Let's talk about sex, says Caroline J. Simon, professor of philosophy (and interim dean for social sciences) at Hope College in Holland, Michigan. Her new book, Bringing Sex into Focus: The Quest for Sexual Integrity (IVP Academic), explores human sexuality through six "lenses" (covenantal, procreative, romantic, plain sex, expressive, and power), while reflecting upon married life, single life, flirtation, homosexuality, casual sex, and the commodified sexuality of pornography and prostitution. Marlena Graves, a contributor to CT's Her.meneutics blog, spoke with Simon about how discipleship, character development, and virtue connect with sexual integrity.
Can you flesh out the "lens" concept you use to frame your book?
A lens is a metaphor for a broad conception of how people view sexuality, quite often without even knowing that they're picking up a perspective.
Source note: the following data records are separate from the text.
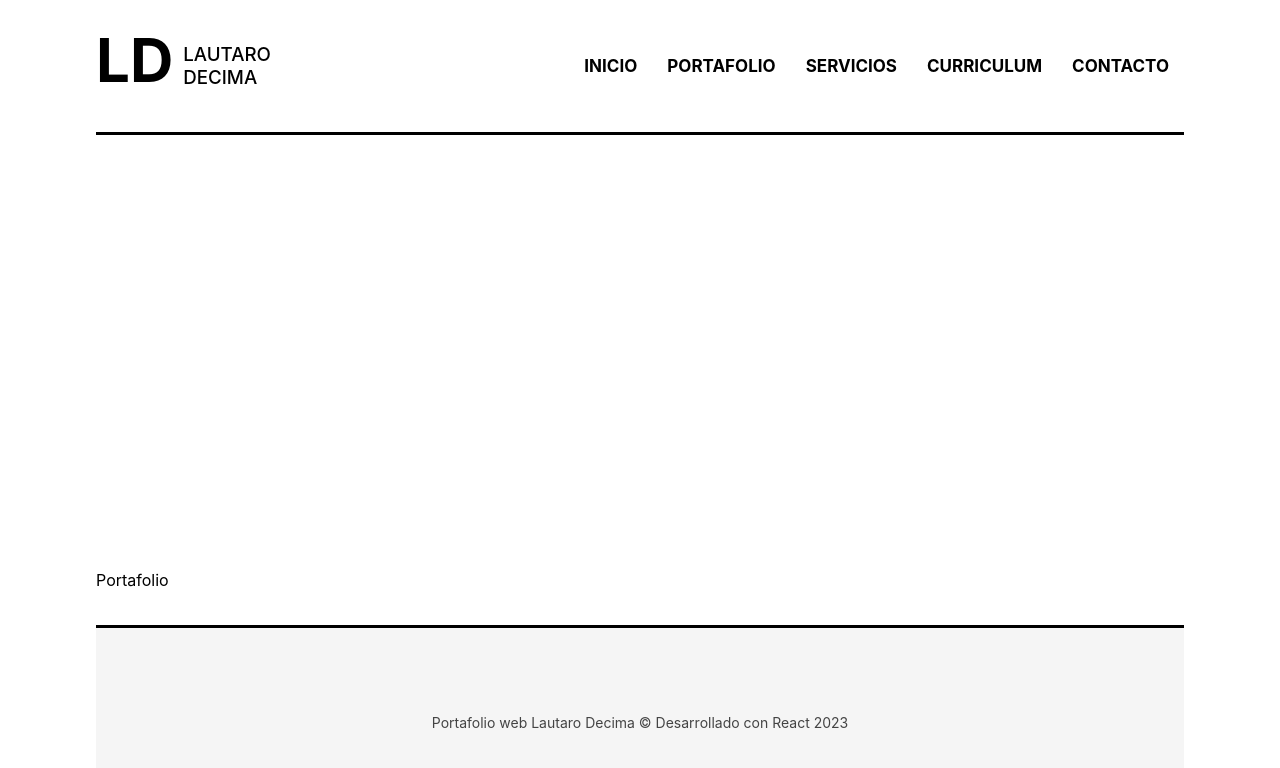
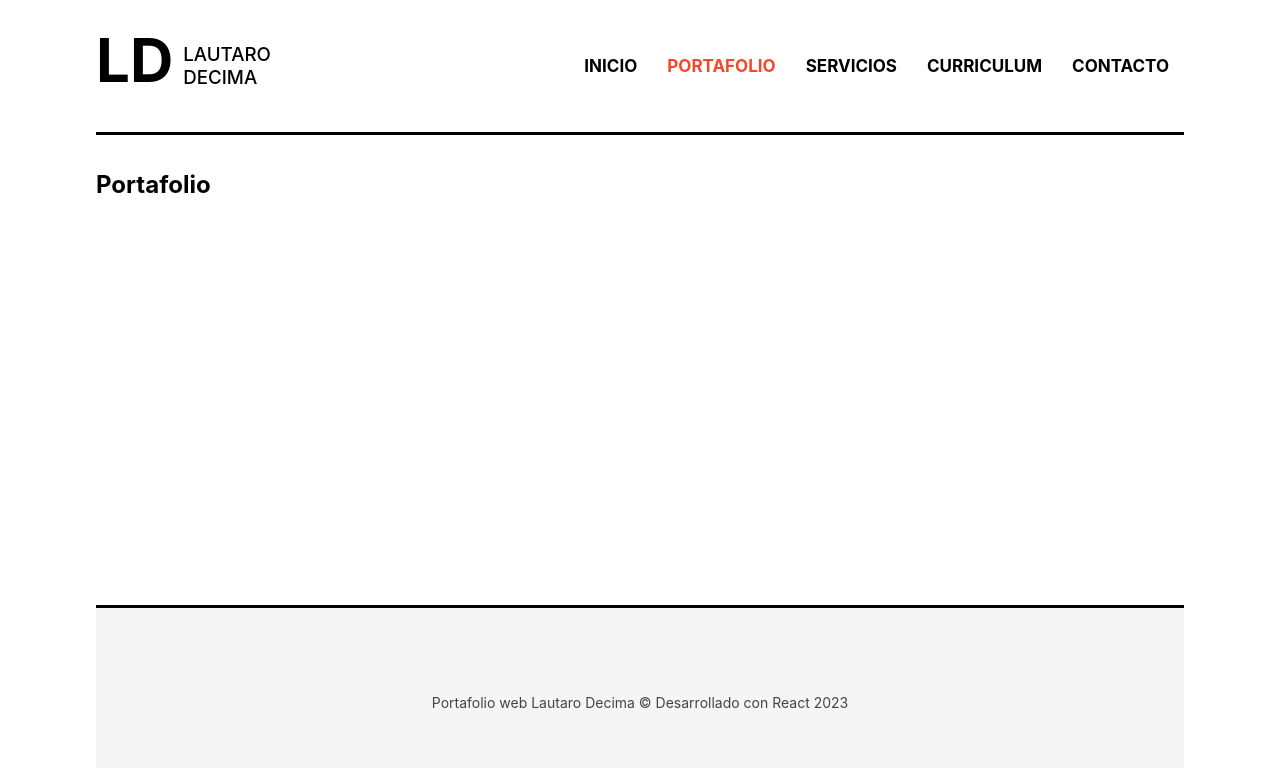
Before and after one commit to decimalautaro/portafolio-estatico-react, a React (Create React App) app: page /portafolio in a window 1280 px wide. Shown: the top 768 px of the page. Built offline with nearby package versions, Linux system fonts and the light colour scheme.

Commit message:
fix: modificando estilos y agregando mas funcionalidades

```diff
--- a/src/components/Portafolio.js
+++ b/src/components/Portafolio.js
@@ -2,6 +2,8 @@ import React from 'react'
 
 export const Portafolio = () => {
   return (
-    <div>Portafolio</div>
+    <div className='page'>
+        <h1>Portafolio</h1>
+    </div>
   )
 }
--- a/src/components/layout/HeaderNav.js
+++ b/src/components/layout/HeaderNav.js
@@ -11,19 +11,19 @@ export const HeaderNav = () => {
         <nav>
           <ul>
             <li>
-                <NavLink to="home">Inicio</NavLink>
+                <NavLink to="home" className={({isActive})=> isActive ? "active" : ""}>Inicio</NavLink>
             </li>
             <li>
-                <NavLink to="portafolio">Portafolio</NavLink>
+                <NavLink to="portafolio" className={({isActive})=> isActive ? "active" : ""}>Portafolio</NavLink>
             </li>
             <li>
-                <NavLink to="services">Servicios</NavLink>
+                <NavLink to="services" className={({isActive})=> isActive ? "active" : ""}>Servicios</NavLink>
             </li>
             <li>
-                <NavLink to="curriculum">Curriculum</NavLink>
+                <NavLink to="curriculum" className={({isActive})=> isActive ? "active" : ""}>Curriculum</NavLink>
             </li>
             <li>
-                <NavLink to="contact">Contacto</NavLink>
+                <NavLink to="contact" className={({isActive})=> isActive ? "active" : ""}>Contacto</NavLink>
             </li>
           </ul>
         </nav>
--- a/src/index.css
+++ b/src/index.css
@@ -76,6 +76,7 @@ code {
   transition: all 300ms;
 }
 
+.header .active,
 .header a:hover{
   color: #fa4529;
 
--- a/src/router/MyRoutes.js
+++ b/src/router/MyRoutes.js
@@ -1,5 +1,5 @@
 import React from 'react'
-import {Routes, Route, BrowserRouter} from "react-router-dom"
+import {Routes, Route, BrowserRouter, Navigate} from "react-router-dom"
 import {HomePage} from "../components/HomePage"
 import {Portafolio} from "../components/Portafolio"
 import {Services} from "../components/Services"
@@ -15,17 +15,18 @@ export const MyRoutes = () => {
       <HeaderNav/>
 
     {/* CONTENIDO CENTRAL */}
-    <section className='content'></section>
+    <section className='content'>
     <Routes>
-        <Route path='/' element= {<HomePage/>}>Inicio</Route>
+        <Route path='/' element= {<Navigate to= "/home"/>}>Inicio</Route>
         <Route path='/home' element= {<HomePage/>}>Inicio</Route>
         <Route path='/portafolio' element= {<Portafolio/>}>Portafolio</Route>
         <Route path='/services' element= {<Services/>}>Servicio</Route>
         <Route path='/curriculum' element= {<Curriculum/>}>Curriculum</Route>
         <Route path='/contact' element= {<Contact/>}>Contacto</Route>
 
+    </Routes>
 
-    </Routes>
+    </section>
 
     {/* FOOTER */}
       <Footer/>
```
Also changed, not shown: 1 other file (tests, documents, lock files or other folders).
Part of what the lens metaphor is supposed to convey is the sense that when you're looking through it, the lens is a bit invisible to you. Quite unknowingly, people often view sexuality from more than one perspective—through a combination of lenses.
For example, when I ask students their view of sexuality, they'll often say, "Well, I am a Christian, and I take a covenantal point of view on sexuality." But their actual stance on whether it's permissible to divorce and remarry when you've fallen out of love with your spouse is, "Staying in a marriage where you no longer love your spouse romantically is inappropriate." Although they think they're seeing sex through a covenantal point of view, their center of gravity is really a romantic lens.
There may be more than six lenses, but these are the six I see being deployed most often in our culture. Becoming aware of ...1